» Extracted records
····················
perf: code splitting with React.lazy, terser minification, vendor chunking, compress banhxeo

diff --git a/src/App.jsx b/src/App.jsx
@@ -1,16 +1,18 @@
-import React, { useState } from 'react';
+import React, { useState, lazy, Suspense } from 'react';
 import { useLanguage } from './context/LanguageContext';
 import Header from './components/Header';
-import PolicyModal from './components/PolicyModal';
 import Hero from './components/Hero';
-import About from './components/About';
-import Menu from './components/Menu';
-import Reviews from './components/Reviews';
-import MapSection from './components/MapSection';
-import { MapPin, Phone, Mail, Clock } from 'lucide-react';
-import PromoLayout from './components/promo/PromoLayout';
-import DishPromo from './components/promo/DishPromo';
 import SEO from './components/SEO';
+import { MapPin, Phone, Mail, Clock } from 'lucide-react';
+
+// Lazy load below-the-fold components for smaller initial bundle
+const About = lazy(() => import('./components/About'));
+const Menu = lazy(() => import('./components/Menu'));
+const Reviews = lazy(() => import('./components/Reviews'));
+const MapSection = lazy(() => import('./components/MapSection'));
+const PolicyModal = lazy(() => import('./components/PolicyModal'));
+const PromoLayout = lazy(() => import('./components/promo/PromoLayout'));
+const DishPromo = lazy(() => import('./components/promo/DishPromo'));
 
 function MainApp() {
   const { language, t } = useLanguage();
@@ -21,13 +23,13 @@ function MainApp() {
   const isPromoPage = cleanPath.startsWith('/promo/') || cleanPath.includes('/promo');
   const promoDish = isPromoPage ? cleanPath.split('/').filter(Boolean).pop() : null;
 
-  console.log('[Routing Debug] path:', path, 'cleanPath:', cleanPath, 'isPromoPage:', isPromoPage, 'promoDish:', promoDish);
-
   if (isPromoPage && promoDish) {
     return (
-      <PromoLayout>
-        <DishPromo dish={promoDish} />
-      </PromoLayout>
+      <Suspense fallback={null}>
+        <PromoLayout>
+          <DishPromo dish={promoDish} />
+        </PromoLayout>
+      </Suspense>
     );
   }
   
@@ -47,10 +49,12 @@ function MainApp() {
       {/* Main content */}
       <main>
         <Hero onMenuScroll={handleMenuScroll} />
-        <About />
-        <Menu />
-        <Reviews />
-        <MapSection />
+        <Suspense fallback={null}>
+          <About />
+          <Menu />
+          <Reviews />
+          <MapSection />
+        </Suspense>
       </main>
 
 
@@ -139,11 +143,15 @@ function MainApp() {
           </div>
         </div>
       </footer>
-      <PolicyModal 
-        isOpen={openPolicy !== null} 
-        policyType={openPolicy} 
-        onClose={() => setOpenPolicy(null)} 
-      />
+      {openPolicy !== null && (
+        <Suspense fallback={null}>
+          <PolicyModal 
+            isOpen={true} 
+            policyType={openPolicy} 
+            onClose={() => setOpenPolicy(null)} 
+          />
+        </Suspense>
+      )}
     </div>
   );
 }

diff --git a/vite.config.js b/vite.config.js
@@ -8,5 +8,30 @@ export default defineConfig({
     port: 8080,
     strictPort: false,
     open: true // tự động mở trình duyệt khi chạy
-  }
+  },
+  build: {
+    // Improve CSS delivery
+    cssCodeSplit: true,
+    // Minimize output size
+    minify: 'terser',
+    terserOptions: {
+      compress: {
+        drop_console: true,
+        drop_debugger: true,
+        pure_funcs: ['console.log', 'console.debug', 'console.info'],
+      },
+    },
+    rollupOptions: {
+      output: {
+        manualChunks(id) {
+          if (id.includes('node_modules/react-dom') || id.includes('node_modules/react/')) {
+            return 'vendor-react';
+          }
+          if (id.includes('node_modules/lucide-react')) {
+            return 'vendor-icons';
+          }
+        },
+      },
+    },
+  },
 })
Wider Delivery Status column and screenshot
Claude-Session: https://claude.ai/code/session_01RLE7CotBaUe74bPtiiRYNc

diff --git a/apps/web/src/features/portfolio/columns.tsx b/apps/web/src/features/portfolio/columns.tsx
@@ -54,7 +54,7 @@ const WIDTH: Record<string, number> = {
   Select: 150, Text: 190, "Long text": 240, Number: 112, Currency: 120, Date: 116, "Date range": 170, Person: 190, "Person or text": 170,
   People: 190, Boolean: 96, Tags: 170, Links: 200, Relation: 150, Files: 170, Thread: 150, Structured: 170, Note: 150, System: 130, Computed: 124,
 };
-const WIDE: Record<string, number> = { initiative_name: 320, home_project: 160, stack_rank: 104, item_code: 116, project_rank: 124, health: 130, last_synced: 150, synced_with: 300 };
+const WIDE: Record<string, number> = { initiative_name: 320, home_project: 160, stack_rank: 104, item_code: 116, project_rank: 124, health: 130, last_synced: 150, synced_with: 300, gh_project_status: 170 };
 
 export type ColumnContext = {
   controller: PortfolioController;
····················
» Work request
Copy out each record word for word.

» Task solution
perf: code splitting with React.lazy, terser minification, vendor chunking, compress banhxeo

diff --git a/src/App.jsx b/src/App.jsx
@@ -1,16 +1,18 @@
-import React, { useState } from 'react';
+import React, { useState, lazy, Suspense } from 'react';
 import { useLanguage } from './context/LanguageContext';
 import Header from './components/Header';
-import PolicyModal from './components/PolicyModal';
 import Hero from './components/Hero';
-import About from './components/About';
-import Menu from './components/Menu';
-import Reviews from './components/Reviews';
-import MapSection from './components/MapSection';
-import { MapPin, Phone, Mail, Clock } from 'lucide-react';
-import PromoLayout from './components/promo/PromoLayout';
-import DishPromo from './components/promo/DishPromo';
 import SEO from './components/SEO';
+import { MapPin, Phone, Mail, Clock } from 'lucide-react';
+
+// Lazy load below-the-fold components for smaller initial bundle
+const About = lazy(() => import('./components/About'));
+const Menu = lazy(() => import('./components/Menu'));
+const Reviews = lazy(() => import('./components/Reviews'));
+const MapSection = lazy(() => import('./components/MapSection'));
+const PolicyModal = lazy(() => import('./components/PolicyModal'));
+const PromoLayout = lazy(() => import('./components/promo/PromoLayout'));
+const DishPromo = lazy(() => import('./components/promo/DishPromo'));
 
 function MainApp() {
   const { language, t } = useLanguage();
@@ -21,13 +23,13 @@ function MainApp() {
   const isPromoPage = cleanPath.startsWith('/promo/') || cleanPath.includes('/promo');
   const promoDish = isPromoPage ? cleanPath.split('/').filter(Boolean).pop() : null;
 
-  console.log('[Routing Debug] path:', path, 'cleanPath:', cleanPath, 'isPromoPage:', isPromoPage, 'promoDish:', promoDish);
-
   if (isPromoPage && promoDish) {
     return (
-      <PromoLayout>
-        <DishPromo dish={promoDish} />
-      </PromoLayout>
+      <Suspense fallback={null}>
+        <PromoLayout>
+          <DishPromo dish={promoDish} />
+        </PromoLayout>
+      </Suspense>
     );
   }
   
@@ -47,10 +49,12 @@ function MainApp() {
       {/* Main content */}
       <main>
         <Hero onMenuScroll={handleMenuScroll} />
-        <About />
-        <Menu />
-        <Reviews />
-        <MapSection />
+        <Suspense fallback={null}>
+          <About />
+          <Menu />
+          <Reviews />
+          <MapSection />
+        </Suspense>
       </main>
 
 
@@ -139,11 +143,15 @@ function MainApp() {
           </div>
         </div>
       </footer>
-      <PolicyModal 
-        isOpen={openPolicy !== null} 
-        policyType={openPolicy} 
-        onClose={() => setOpenPolicy(null)} 
-      />
+      {openPolicy !== null && (
+        <Suspense fallback={null}>
+          <PolicyModal 
+            isOpen={true} 
+            policyType={openPolicy} 
+            onClose={() => setOpenPolicy(null)} 
+          />
+        </Suspense>
+      )}
     </div>
   );
 }

diff --git a/vite.config.js b/vite.config.js
@@ -8,5 +8,30 @@ export default defineConfig({
     port: 8080,
     strictPort: false,
     open: true // tự động mở trình duyệt khi chạy
-  }
+  },
+  build: {
+    // Improve CSS delivery
+    cssCodeSplit: true,
+    // Minimize output size
+    minify: 'terser',
+    terserOptions: {
+      compress: {
+        drop_console: true,
+        drop_debugger: true,
+        pure_funcs: ['console.log', 'console.debug', 'console.info'],
+      },
+    },
+    rollupOptions: {
+      output: {
+        manualChunks(id) {
+          if (id.includes('node_modules/react-dom') || id.includes('node_modules/react/')) {
+            return 'vendor-react';
+          }
+          if (id.includes('node_modules/lucide-react')) {
+            return 'vendor-icons';
+          }
+        },
+      },
+    },
+  },
 })
Wider Delivery Status column and screenshot
Claude-Session: https://claude.ai/code/session_01RLE7CotBaUe74bPtiiRYNc

diff --git a/apps/web/src/features/portfolio/columns.tsx b/apps/web/src/features/portfolio/columns.tsx
@@ -54,7 +54,7 @@ const WIDTH: Record<string, number> = {
   Select: 150, Text: 190, "Long text": 240, Number: 112, Currency: 120, Date: 116, "Date range": 170, Person: 190, "Person or text": 170,
   People: 190, Boolean: 96, Tags: 170, Links: 200, Relation: 150, Files: 170, Thread: 150, Structured: 170, Note: 150, System: 130, Computed: 124,
 };
-const WIDE: Record<string, number> = { initiative_name: 320, home_project: 160, stack_rank: 104, item_code: 116, project_rank: 124, health: 130, last_synced: 150, synced_with: 300 };
+const WIDE: Record<string, number> = { initiative_name: 320, home_project: 160, stack_rank: 104, item_code: 116, project_rank: 124, health: 130, last_synced: 150, synced_with: 300, gh_project_status: 170 };
 
 export type ColumnContext = {
   controller: PortfolioController;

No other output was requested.